In today’s How To, we’ll write a small program in Python that searches the photo sharing site Flickr for images with a given tag, downloads them, and then glitches them out. We won’t presume you know anything about Python programming, but we also won’t cover it in much depth–the goal is for you to understand just enough about this small program to modify it to suit your purposes, even if it’s not 100% clear what’s happening at every stage.
First you’ll need to be sure you have Python installed and know how to run Python programs. We recommend the excellent Learning Python the Hard Way for a straightforward guide to getting up and running with Python on your choice of computer, available online for free. Do at least Exercise 0 in that guide to be sure you have Python installed and know how to run it.
Next, you’ll need a few modules which add extra functionality to Python: PIL (not the band) for image manipulation and BeautifulSoup to parse Flickr’s search results. We’d also recommend using easy_install or pip when adding new modules to your Python setup.
Then, fire up your text editor of choice and enter this code:
For the most part, this code should read like a description of what the program will do in plain English (plus some funky punctuation and that __name__ == ‘__main__’ thing which you can ignore for now). The first few lines tell Python to load in the modules we’ll be using to write the program. The commands “find_an_image,” “download_an_image,” and “glitch_an_image” are commands that we’ll define ourselves in just a minute.
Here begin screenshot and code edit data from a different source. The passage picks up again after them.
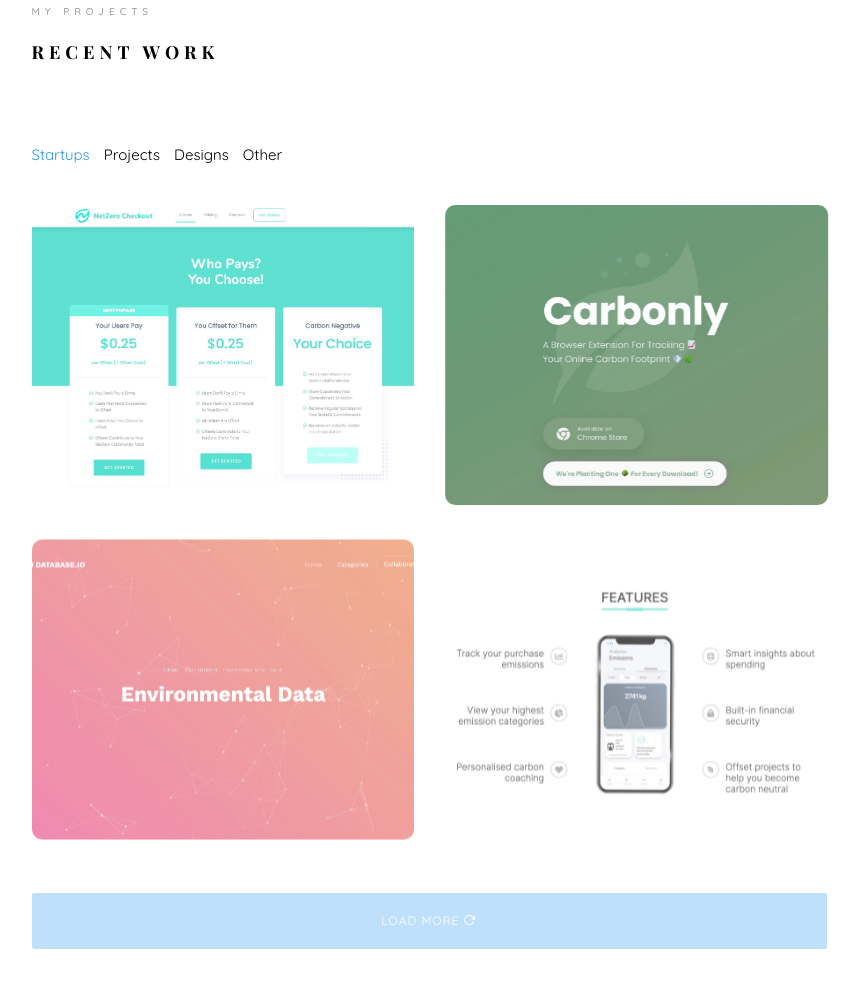
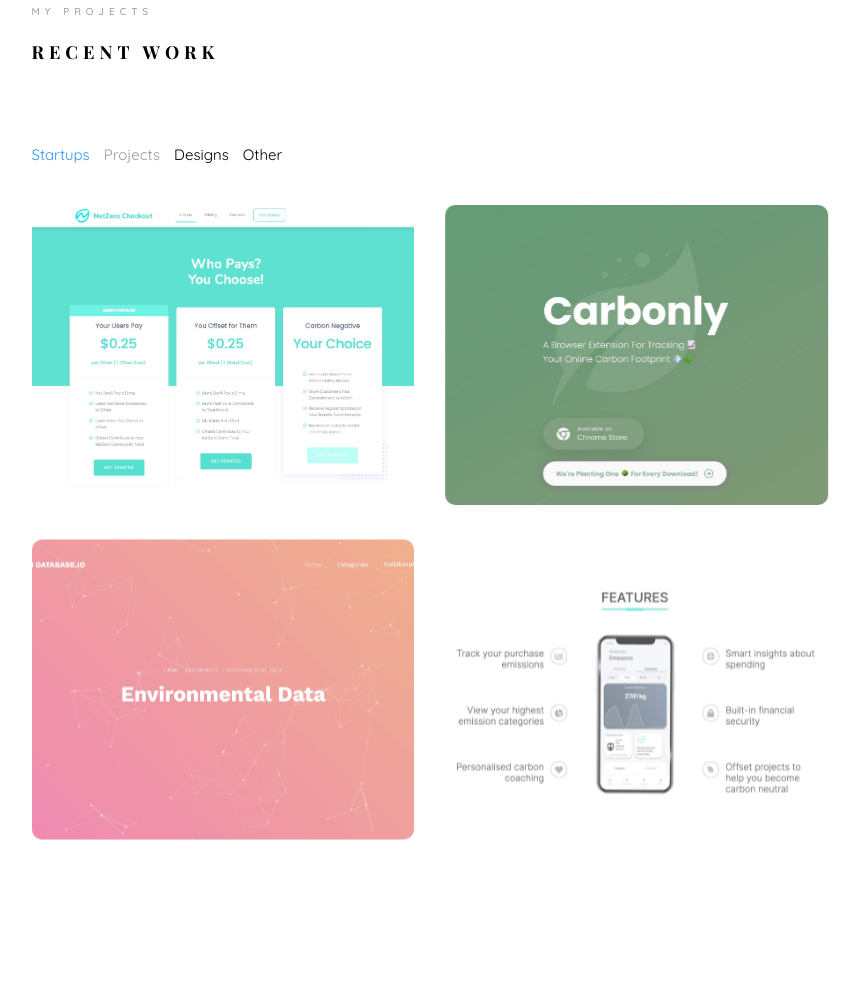
Before and after one commit to olcarmontzaragoza/personalwebsite, a plain HTML site: page index.html in a window 1280 px wide. Shown: the part 3330-4317 px from the top of the page, without its empty margins (361-1221 px from the left). Drawn offline with nearby package versions, Linux system fonts and the light colour scheme; files whose address does not match are found by name; a web font is replaced by a local one.

Commit message:
new images

```diff
--- a/index.html
+++ b/index.html
@@ -572,7 +572,7 @@
 					</div>
 					<div class="row row-bottom-padded-sm animate-box" data-animate-effect="fadeInLeft">
 						<div class="col-md-12">
-							<p class="work-menu"><span><a href="#" class="active">Startups</a></span> <span><a href="#">Projects</a></span> <span><a href="#">Designs</a></span> <span><a href="#">Other</a></span></p>
+							<p class="work-menu"><span><a href="#" class="active">Startups</a></span> <span><a style="color:#999">Projects</a></span> <span><a href="#">Designs</a></span> <span><a href="#">Other</a></span></p>
 						</div>
 					</div>
 					<div class="row" style="border-radius:10px;">
@@ -656,7 +656,7 @@
 					</div>
 					<div class="row">
 						<div class="col-md-12 animate-box">
-							<p><a href="#" class="btn btn-primary btn-lg btn-load-more">Load more <i class="icon-reload"></i></a></p>
+					<!--		<p><a href="#" class="btn btn-primary btn-lg btn-load-more">Load more <i class="icon-reload"></i></a></p>-->
 						</div>
 					</div>
 				</div>
```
Basically, our program will find an image on Flickr that uses the tag ‘art,’ download the image, glitch the image, and finally print out the image’s filename. You can change ‘art’ to any keyword you like. We might be a little biased here, so we’re just going to leave it like that.
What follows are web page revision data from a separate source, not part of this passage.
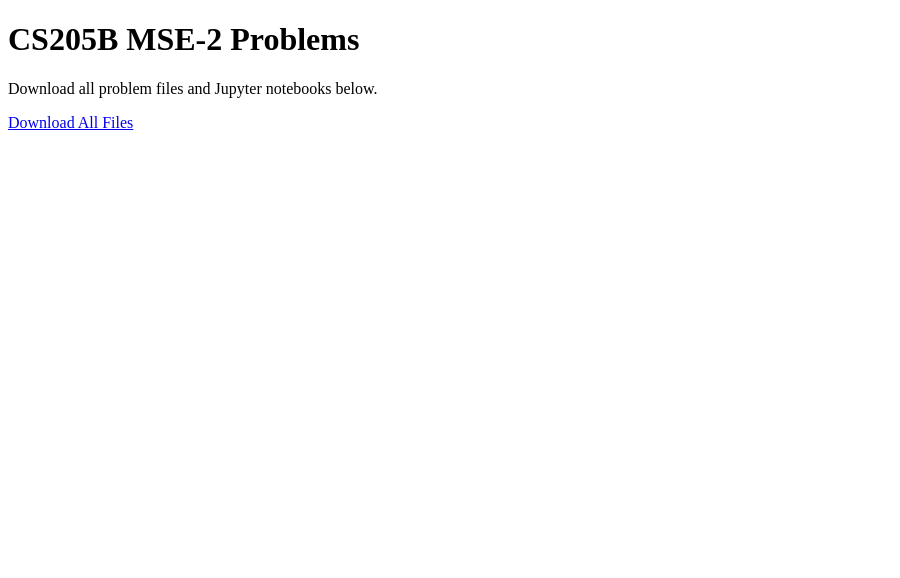
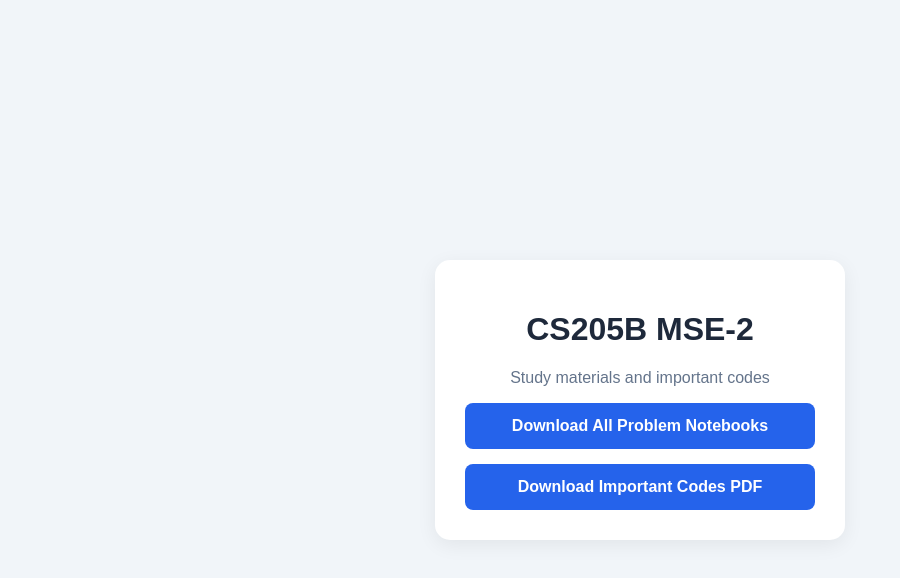
Before and after one commit to shivam-d4rk/AI_MSE2, a plain HTML site: page index.html in a window 1280 px wide. Shown: the whole page, without its empty margins (0-900 px from the left). Drawn offline with Linux system fonts and the light colour scheme.

Commit message:
Add important codes PDF

```diff
--- a/index.html
+++ b/index.html
@@ -4,16 +4,69 @@
 <head>
     <meta charset="UTF-8">
     <meta name="viewport" content="width=device-width, initial-scale=1.0">
-    <title>CS205B MSE-2</title>
+    <title>CS205B MSE-2 Resources</title>
+
+    <style>
+        body {
+            font-family: Arial, sans-serif;
+            background: #f1f5f9;
+            display: flex;
+            justify-content: center;
+            align-items: center;
+            min-height: 100vh;
+            margin: 0;
+        }
+
+        .container {
+            background: white;
+            padding: 30px;
+            border-radius: 15px;
+            width: 350px;
+            text-align: center;
+            box-shadow: 0 5px 20px #0001;
+        }
+
+        h1 {
+            color: #1e293b;
+        }
+
+        p {
+            color: #64748b;
+        }
+
+        .download-btn {
+            display: block;
+            background: #2563eb;
+            color: white;
+            padding: 14px;
+            margin-top: 15px;
+            border-radius: 8px;
+            text-decoration: none;
+            font-weight: bold;
+        }
+
+        .download-btn:hover {
+            background: #1d4ed8;
+        }
+    </style>
 </head>
+
 <body>
 
-    <h1>CS205B MSE-2 Problems</h1>
-    <p>Download all problem files and Jupyter notebooks below.</p>
+    <div class="container">
 
-    <a href="CS205B.zip" download="CS205B.zip">
-    Download All Files
-    </a>
+        <h1>CS205B MSE-2</h1>
+        <p>Study materials and important codes</p>
+
+        <a href="CS205B.zip" download class="download-btn">
+            Download All Problem Notebooks
+        </a>
+
+        <a href="Important_Codes.pdf" download class="download-btn">
+            Download Important Codes PDF
+        </a>
+
+    </div>
 
 </body>
 </html>
```
Also changed, not shown: 1 other file.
So let’s define the find_an_image command:
The ‘find_an_image‘ command constructs a URL that points to Flickr’s RSS feed for images tagged with a certain keyword. Then it gets a list of all the images, chooses one at random and returns it.
Now to download the image:
The ‘download_an_image‘ command just saves the file to the same folder your program is in–pretty simple. But here’s the fun part, glitch_an_image:
Again, we’re using a command here that we haven’t defined yet but will in a moment: ‘splice_a_chunk_in_a_file()‘. But first to summarize, the ‘glitch_an_image‘ command opens the original image file, reads its contents and stores them as ‘file_data‘, then does our ‘splice_a_chunk_in_a_file()‘ method on the data some random number of times between 1 and 5, and finally writes the new glitched image out to disk. So let’s define ‘splice_a_chunk_in_a_file,’ where the glitchiness happens. We’ll also define a helper method called ‘get_random_start_and_end_points_in_file.’
The ‘splice_a_chunk_in_a_file‘ command picks out a random chunk of the file, duplicates it several times, and then inserts that chunk at some other random position in the file. This is the digital photo equivalent of a biological virus that randomly inserts junk sequences into DNA. When your computer tries to display the image it will freak out and (if you’re lucky) show you a weird, colorful glitch.
So now you have a simple Flickr photo glitcher. Save a separate copy of the script as a backup, and then just start messing with the code! A good way to experiment is to change the hardcoded numbers. For example, in ‘get_random_start_and_end_points_in_file‘, the number ‘2500’ is used as the minimum starting point. Try changing that to something lower or higher and see what happens. You should also mess around with the numbers anywhere you see a ‘random.randint(1,5).’ The worst that will happen is that the program will crash or your image won’t be viewable, but that’s the life of a glitch artist, baby!